We sometimes hear that credit unions have a challenging time agreeing on the movement’s “most important” issue. That shouldn’t be a surprise. We have a very diverse movement.
But, outside of preserving credit unions’ tax-exempt status (which just about everybody “gets”), interchange has become the issue that both unites and infuriates credit unions almost more than anything else—at least since the 1998 Campaign for Consumer Choice to preserve credit unions’ ability to add small employee groups to their memberships.
Interchange is a money issue. It affects credit unions and their members directly in their pocketbooks. Coupled with the additional weight of insurance fund assessments and crimped revenue due to the economic slowdown—and memberships unwilling to take on more debt and reluctant to pay more fees—the impact of the issue is magnified considerably.
We had expected to be dealing with more industry-specific issues, such as supplemental capital and member business loans. These remain our top legislative priorities.
But the interchange issue persists. It’s a real and troublesome challenge for credit unions. And we must address it as we pursue our other priorities.
Here’s what we’re doing:
* Urging Congress to take another look at the interchange provision and its impact on smaller institutions such as credit unions. (We were the first to call on Congress to do so. Congress responded affirmatively by scheduling a House Financial Institutions Subcommittee hearing last month). We’re pushing for a Senate hearing on the issue as well. Short of outright repeal of the provision, we’re hoping that congressional action will require the Federal Reserve to delay its rule until there’s a comprehensive review of the law’s impact on smaller institutions.

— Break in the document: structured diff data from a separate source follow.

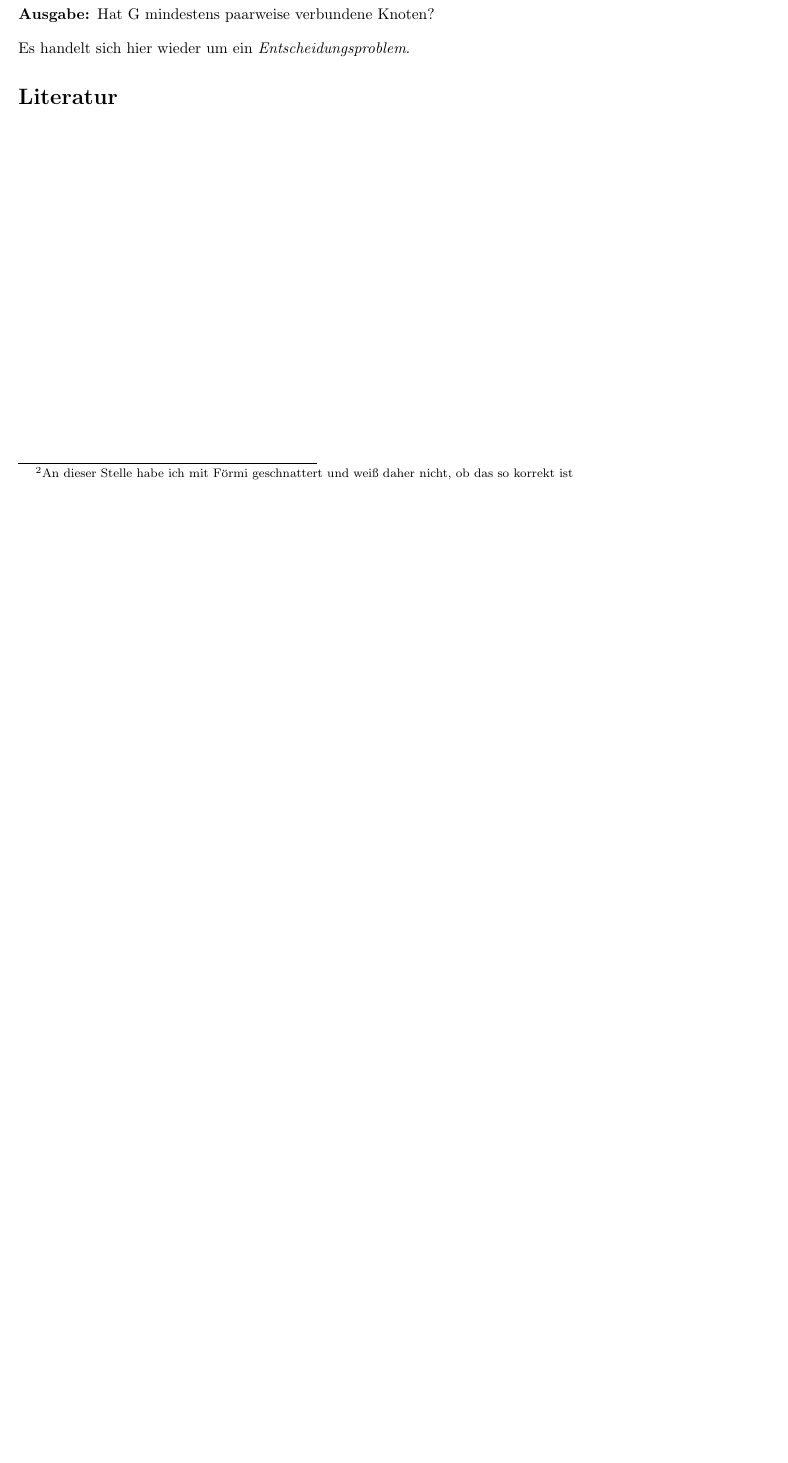
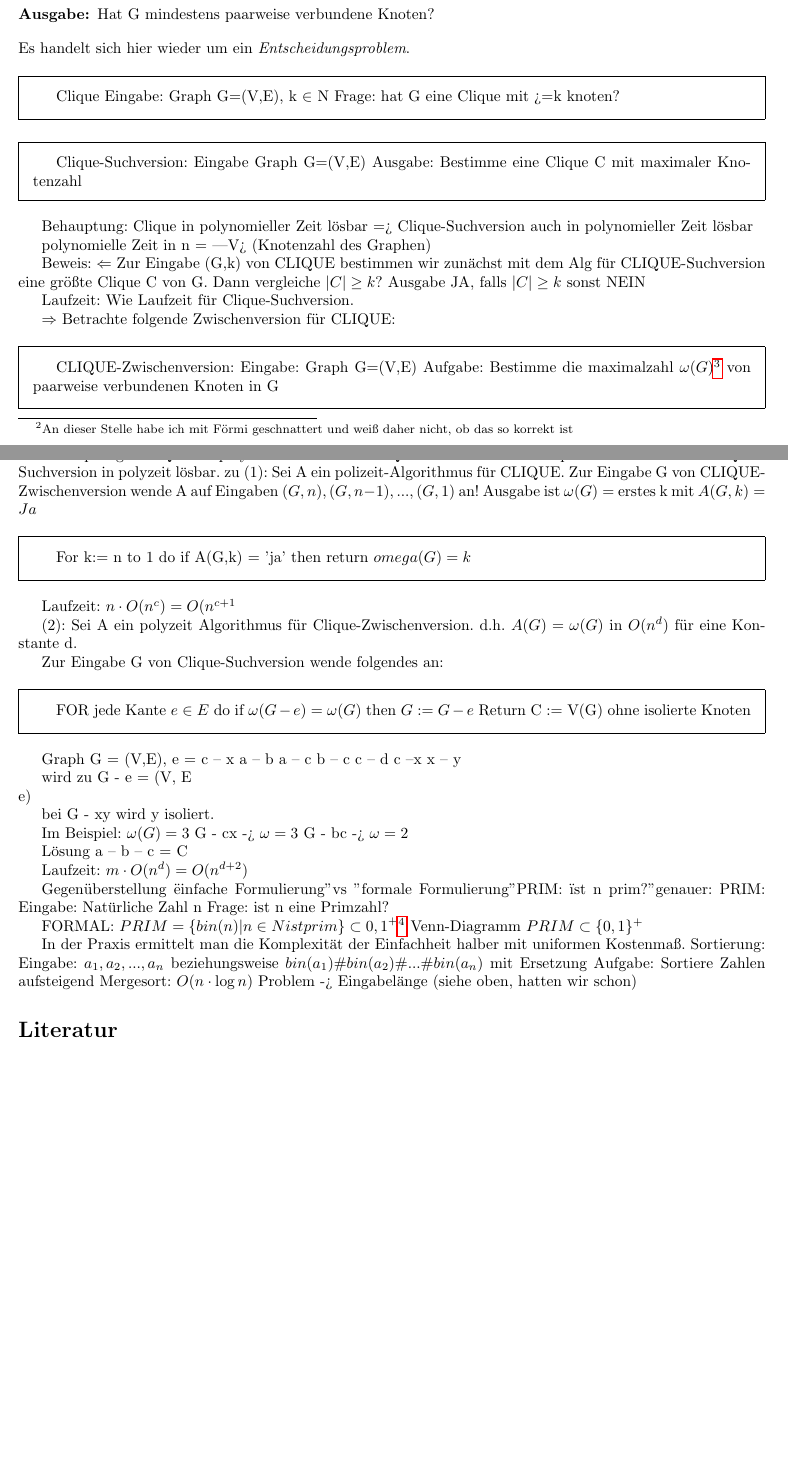
Before and after one commit to Obererpel/Zusammenfassung-Kryptographie, a LaTeX document (Kryptographie.tex): part of page 2 of 2 before the commit and two parts of pages 2 and 3 of 3 after it, the two joined at a grey line, cut so that both start at the same text, the shorter picture padded with empty space. Compiled offline with pdfLaTeX.

Commit message:
Zwischenspeichern in der Vorlesung

```diff
--- a/Kryptographie.tex
+++ b/Kryptographie.tex
@@ -116,6 +116,99 @@ Demnach ist der Algorithmus nicht effizient.
 Es handelt sich hier wieder um ein \emph{Entscheidungsproblem}.
 
 
+% Veranstaltung 2015_10_15
+\begin{framed}
+Clique
+Eingabe: Graph G=(V,E), k $\in$ N
+Frage: hat G eine Clique mit >=k knoten?
+\end{framed}
+\begin{framed}
+Clique-Suchversion:
+Eingabe Graph G=(V,E)
+Ausgabe: Bestimme eine Clique C mit maximaler Knotenzahl
+\end{framed}
+Behauptung: Clique in polynomieller Zeit lösbar => Clique-Suchversion auch in polynomieller Zeit lösbar
+
+polynomielle Zeit in n = |V> (Knotenzahl des Graphen)
+
+Beweis:
+$\Leftarrow$
+Zur Eingabe (G,k) von CLIQUE  bestimmen wir zunächst mit dem Alg für CLIQUE-Suchversion eine größte Clique C von G.
+Dann vergleiche $|C| \geq k$? Ausgabe JA, falls $|C| \geq k$ sonst NEIN
+
+Laufzeit: Wie Laufzeit für Clique-Suchversion.
+
+$\Rightarrow$
+Betrachte folgende Zwischenversion für CLIQUE:
+\begin{framed}
+CLIQUE-Zwischenversion:
+Eingabe: Graph G=(V,E)
+Aufgabe: Bestimme die maximalzahl $\omega (G)$\footnote{$\omega(G) = max \{|C|: C ist eine Clique in G\}$ ist die Cliquenzahl} von paarweise verbundenen Knoten in G
+\end{framed}
+
+Behauptung: CLIQUE in polyzeit lösbar $\Rightarrow^{(1)}$ CLIQUE-Zwischenversion in polizeit lösbar $\rightarrow^{(2)}$ CLIQUE-Suchversion in polyzeit lösbar.
+zu (1): Sei A ein polizeit-Algorithmus für CLIQUE.
+Zur Eingabe G von CLIQUE-Zwischenversion wende A auf Eingaben $(G,n), (G,n-1),...,(G,1)$ an!
+Ausgabe ist $\omega (G) =$ erstes k mit $A(G,k) = Ja$
+
+\begin{framed}
+For k:= n to 1 do
+	if A(G,k) = 'ja'
+	then return $omega (G) = k $
+\end{framed}
+Laufzeit: $n \cdot O(n^c) = O(n^{c+1}$
+
+
+(2): Sei A ein polyzeit Algorithmus für Clique-Zwischenversion.
+d.h. $A(G) = \omega (G)$ in $O(n^d)$ für eine Konstante d.
+
+Zur Eingabe G von Clique-Suchversion wende folgendes an:
+\begin{framed}
+FOR jede Kante $e \in E$ do
+	if $\omega (G - e ) = \omega (G)$
+	then $G := G - e$
+Return C := V(G) ohne isolierte Knoten
+\end{framed}
+
+Graph G = (V,E), e = c -- x
+a -- b
+a -- c
+b -- c
+c -- d
+c --x % fällt weg
+x -- y
+
+wird zu G - e = (V, E \\ {e})
+
+bei G - xy wird y isoliert.
+
+Im Beispiel: $\omega (G) = 3$
+G - cx -> $\omega = 3$
+G - bc -> $\omega = 2$
+
+
+Lösung a -- b -- c = C
+
+Laufzeit: $m \cdot O(n^d) = O(n^{d+2})$
+
+Gegenüberstellung "einfache Formulierung" vs "formale Formulierung"
+PRIM: "ist n prim?"
+genauer:
+PRIM:
+Eingabe: Natürliche Zahl n
+Frage: ist n eine Primzahl?
+
+FORMAL: $PRIM = \{ bin(n) |  n \in N ist prim\} \subset {0,1}^+$\footnote{bin(n) - Binärdarstellung von n}
+Venn-Diagramm $PRIM \subset \{0,1\}^+$
+
+In der Praxis ermittelt man die Komplexität der Einfachheit halber mit uniformen Kostenmaß.
+Sortierung:
+Eingabe: $a_1, a_2,...,a_n$ beziehungsweise $bin(a_1) \# bin(a_2) \# ... \# bin(a_n) $ mit Ersetzung
+Aufgabe: Sortiere Zahlen aufsteigend
+Mergesort: $O(n \cdot \log n)$
+Problem -> Eingabelänge (siehe oben, hatten wir schon)
+
+
 \bibliographystyle{alpha}
 \bibliography{literatur}
 \end{document}
```
Also changed, not shown: Kryptographie.pdf.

* Facilitating comment letters to the Fed. At press time, more than 4,000 letters had been sent to the Fed through CUNA’s online commenting tools. And we hear that more than two-thirds of the letters the Fed received were from credit unions.
Some have raised their eyebrows at our letter-writing approach, questioning whether the Fed would pay attention to so many letters. But credit union people are busy running their credit unions, and they gladly rely on the assistance we can give them to make their views known to the Fed. I can assure virtually all readers of this column that most credit unions offering debit card services to members—about 70% of credit unions overall—are very concerned about the new law and the Fed’s rules. (They must be finalized by April 21.) As proof, I have the letters, e-mails, phone message slips, and questions I’ve received from credit union leaders I’ve met at public events.
* Meeting with senior Fed officials to explain the real impact of the interchange provision on credit unions of all sizes, regardless of the $10 billion “carve out.”
* Collaborating with the Electronics Payments Coalition—the financial services industry group made up of credit union, bank, and debit card processor groups—to make our case with Congress, the regulator, and the public that the new law and regulations could mean some real problems for consumers.
* Working with the press across the nation so that it understands the harm the interchange provision can have on credit unions’ ability to keep offering affordable financial services to members, especially those who can least afford to pay anything extra for those services.
* Explaining to consumer and other interested groups the issues and costs that credit union members might face as a result of the new law and rules, such as fees or discontinuing debit programs.
None of this comes at the expense of our work for credit unions to secure supplemental capital, expand their business lending authority, or reduce their regulatory burden. Because all of these issues, including interchange, are of high importance to credit unions, we’ll pursue them for no other reason.
BILL CHENEY is president/CEO of the Credit Union National Association.
Not only does absenteeism affect your bottom line, it increases everyone’s workload.